══ Supplied records

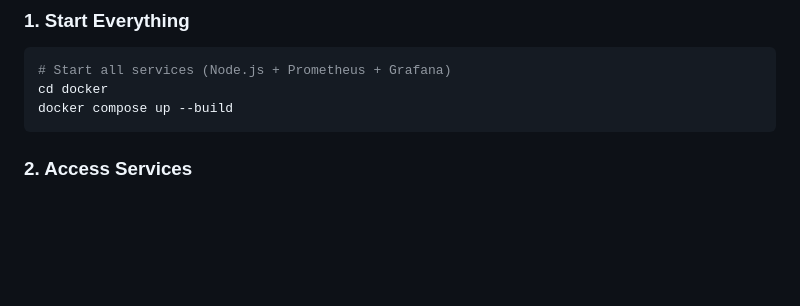
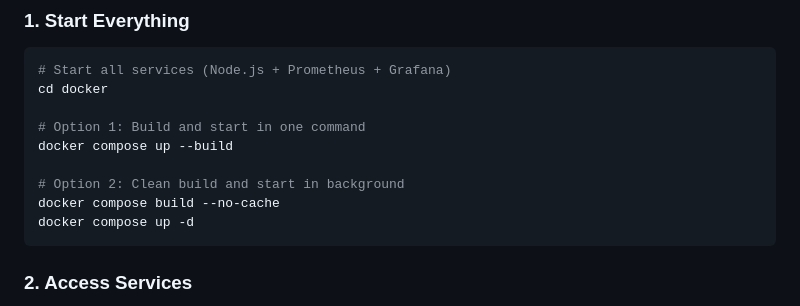
Before and after one commit to rajeshn95/metrics, a Markdown page: README.md, the part around the change. Drawn GitHub-style; blank space fills up the shorter version.

Commit message:
Update README with additional Docker compose commands for building and starting services, including options for clean builds and background execution.

````diff
--- a/README.md
+++ b/README.md
@@ -34,7 +34,13 @@ metrics/
 ```bash
 # Start all services (Node.js + Prometheus + Grafana)
 cd docker
+
+# Option 1: Build and start in one command
 docker compose up --build
+
+# Option 2: Clean build and start in background
+docker compose build --no-cache
+docker compose up -d
 ```
 
 ### 2. Access Services
````
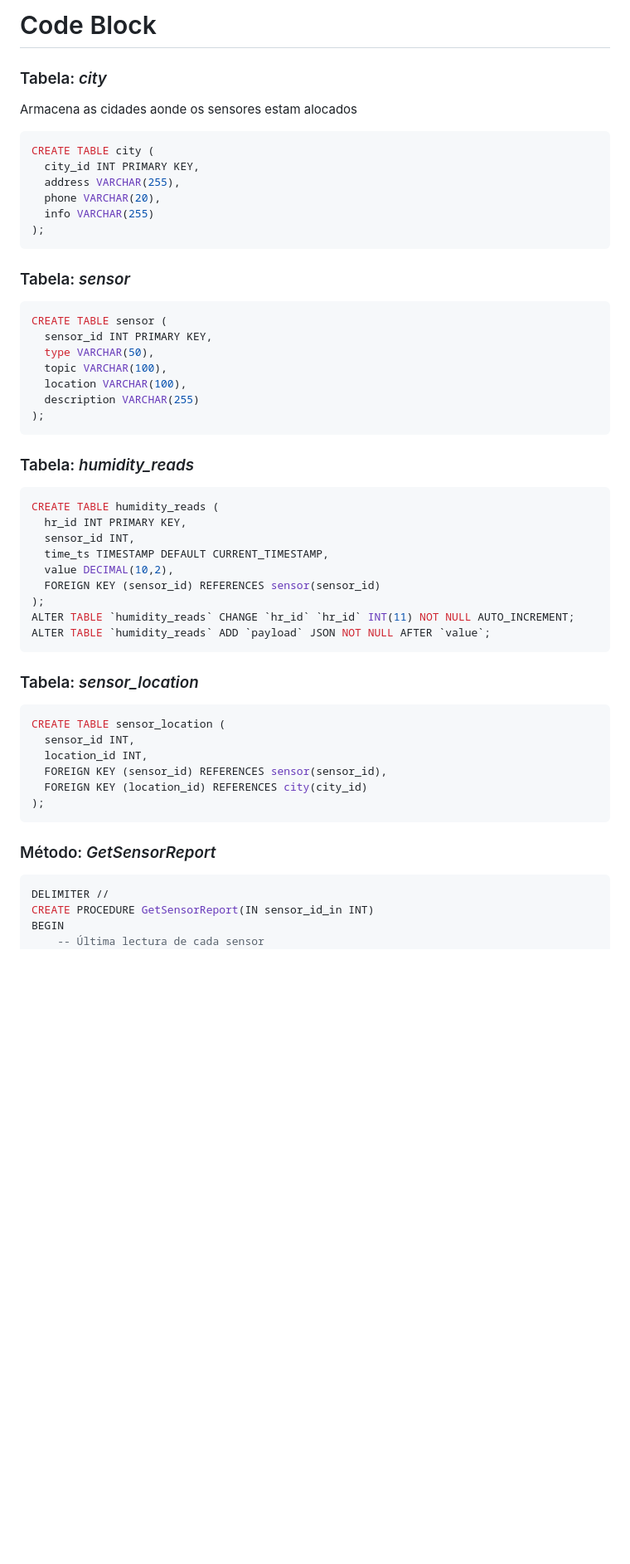
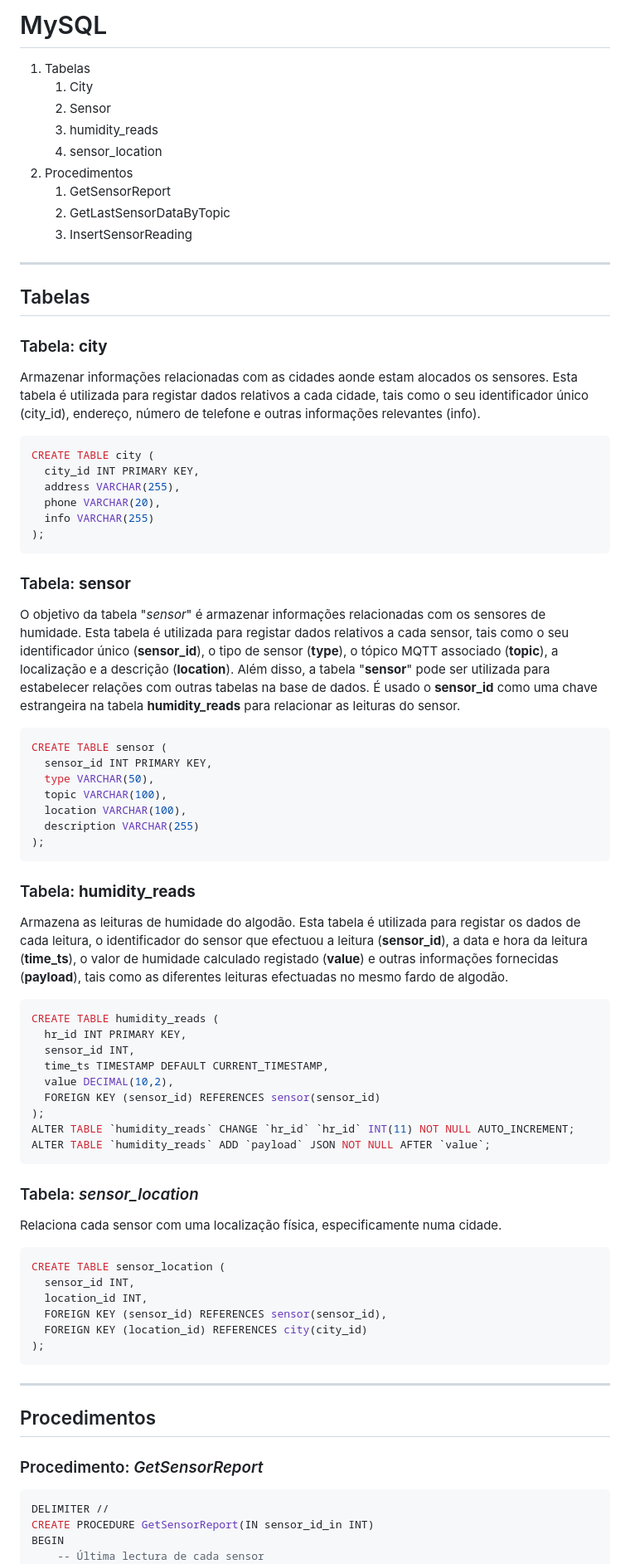
Before and after one commit to YecidMorenoUSP/BomFuturo_RBPI4, a Markdown page: bf_module/MySQL/README.md, the part around one of its changes. Shown at 83% size. Rendered like a GitHub page; blank space fills up the shorter version.

```diff
--- a/bf_module/MySQL/README.md
+++ b/bf_module/MySQL/README.md
@@ -1,8 +1,21 @@
-# Code Block #
+# MySQL  #
 
+1. Tabelas
+    1. City
+    1. Sensor
+    1. humidity_reads
+    1. sensor_location
+2. Procedimentos
+    1. GetSensorReport
+    1. GetLastSensorDataByTopic
+    1. InsertSensorReading
 
-### Tabela: *city*
-Armacena as cidades aonde os sensores estam alocados
+---
+
+## Tabelas
+
+### Tabela: **city**
+Armazenar informações relacionadas com as cidades aonde estam alocados os sensores. Esta tabela é utilizada para registar dados relativos a cada cidade, tais como o seu identificador único (city_id), endereço, número de telefone e outras informações relevantes (info).
 ~~~~sql
 CREATE TABLE city (
   city_id INT PRIMARY KEY,
@@ -12,7 +25,8 @@ CREATE TABLE city (
 );
 ~~~~
 
-### Tabela: *sensor*
+### Tabela: **sensor**
+O objetivo da tabela "*sensor*" é armazenar informações relacionadas com os sensores de humidade. Esta tabela é utilizada para registar dados relativos a cada sensor, tais como o seu identificador único (**sensor_id**), o tipo de sensor (**type**), o tópico MQTT associado (**topic**), a localização e a descrição (**location**). Além disso, a tabela "**sensor**" pode ser utilizada para estabelecer relações com outras tabelas na base de dados. É usado o **sensor_id** como uma chave estrangeira na tabela **humidity_reads** para relacionar as leituras do sensor.
 ~~~~sql
 CREATE TABLE sensor (
   sensor_id INT PRIMARY KEY,
@@ -24,7 +38,9 @@ CREATE TABLE sensor (
 ~~~~
 
 
-### Tabela: *humidity_reads*
+### Tabela: **humidity_reads**
+Armazena as leituras de humidade do algodão. Esta tabela é utilizada para registar os dados de cada leitura, o identificador do sensor que efectuou a leitura (**sensor_id**), a data e hora da leitura (**time_ts**), o valor de humidade calculado registado (**value**) e outras informações fornecidas (**payload**), tais como as diferentes leituras efectuadas no mesmo fardo de algodão.
+
 ~~~~sql
 CREATE TABLE humidity_reads (
   hr_id INT PRIMARY KEY,
@@ -38,6 +54,7 @@ ALTER TABLE `humidity_reads` ADD `payload` JSON NOT NULL AFTER `value`;
 ~~~~
 
 ### Tabela: *sensor_location*
+Relaciona cada sensor com uma localização física, especificamente numa cidade.
 ~~~~sql
 CREATE TABLE sensor_location (
   sensor_id INT,
@@ -47,8 +64,11 @@ CREATE TABLE sensor_location (
 );
 ~~~~
 
+---
 
-### Método: *GetSensorReport*
+## Procedimentos
+
+### Procedimento: *GetSensorReport*
 ~~~~sql
 DELIMITER //
 CREATE PROCEDURE GetSensorReport(IN sensor_id_in INT)
```
Also changed, not shown: other parts of bf_module/MySQL/README.md (+2 -2 lines).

════

- _Activity_
Your answer must be the records above, word for word, with no pictures.

- _Answer box_
Before and after one commit to rajeshn95/metrics, a Markdown page: README.md, the part around the change. Drawn GitHub-style; blank space fills up the shorter version.

Commit message:
Update README with additional Docker compose commands for building and starting services, including options for clean builds and background execution.

````diff
--- a/README.md
+++ b/README.md
@@ -34,7 +34,13 @@ metrics/
 ```bash
 # Start all services (Node.js + Prometheus + Grafana)
 cd docker
+
+# Option 1: Build and start in one command
 docker compose up --build
+
+# Option 2: Clean build and start in background
+docker compose build --no-cache
+docker compose up -d
 ```
 
 ### 2. Access Services
````
Before and after one commit to YecidMorenoUSP/BomFuturo_RBPI4, a Markdown page: bf_module/MySQL/README.md, the part around one of its changes. Shown at 83% size. Rendered like a GitHub page; blank space fills up the shorter version.

```diff
--- a/bf_module/MySQL/README.md
+++ b/bf_module/MySQL/README.md
@@ -1,8 +1,21 @@
-# Code Block #
+# MySQL  #
 
+1. Tabelas
+    1. City
+    1. Sensor
+    1. humidity_reads
+    1. sensor_location
+2. Procedimentos
+    1. GetSensorReport
+    1. GetLastSensorDataByTopic
+    1. InsertSensorReading
 
-### Tabela: *city*
-Armacena as cidades aonde os sensores estam alocados
+---
+
+## Tabelas
+
+### Tabela: **city**
+Armazenar informações relacionadas com as cidades aonde estam alocados os sensores. Esta tabela é utilizada para registar dados relativos a cada cidade, tais como o seu identificador único (city_id), endereço, número de telefone e outras informações relevantes (info).
 ~~~~sql
 CREATE TABLE city (
   city_id INT PRIMARY KEY,
@@ -12,7 +25,8 @@ CREATE TABLE city (
 );
 ~~~~
 
-### Tabela: *sensor*
+### Tabela: **sensor**
+O objetivo da tabela "*sensor*" é armazenar informações relacionadas com os sensores de humidade. Esta tabela é utilizada para registar dados relativos a cada sensor, tais como o seu identificador único (**sensor_id**), o tipo de sensor (**type**), o tópico MQTT associado (**topic**), a localização e a descrição (**location**). Além disso, a tabela "**sensor**" pode ser utilizada para estabelecer relações com outras tabelas na base de dados. É usado o **sensor_id** como uma chave estrangeira na tabela **humidity_reads** para relacionar as leituras do sensor.
 ~~~~sql
 CREATE TABLE sensor (
   sensor_id INT PRIMARY KEY,
@@ -24,7 +38,9 @@ CREATE TABLE sensor (
 ~~~~
 
 
-### Tabela: *humidity_reads*
+### Tabela: **humidity_reads**
+Armazena as leituras de humidade do algodão. Esta tabela é utilizada para registar os dados de cada leitura, o identificador do sensor que efectuou a leitura (**sensor_id**), a data e hora da leitura (**time_ts**), o valor de humidade calculado registado (**value**) e outras informações fornecidas (**payload**), tais como as diferentes leituras efectuadas no mesmo fardo de algodão.
+
 ~~~~sql
 CREATE TABLE humidity_reads (
   hr_id INT PRIMARY KEY,
@@ -38,6 +54,7 @@ ALTER TABLE `humidity_reads` ADD `payload` JSON NOT NULL AFTER `value`;
 ~~~~
 
 ### Tabela: *sensor_location*
+Relaciona cada sensor com uma localização física, especificamente numa cidade.
 ~~~~sql
 CREATE TABLE sensor_location (
   sensor_id INT,
@@ -47,8 +64,11 @@ CREATE TABLE sensor_location (
 );
 ~~~~
 
+---
 
-### Método: *GetSensorReport*
+## Procedimentos
+
+### Procedimento: *GetSensorReport*
 ~~~~sql
 DELIMITER //
 CREATE PROCEDURE GetSensorReport(IN sensor_id_in INT)
```
Also changed, not shown: other parts of bf_module/MySQL/README.md (+2 -2 lines).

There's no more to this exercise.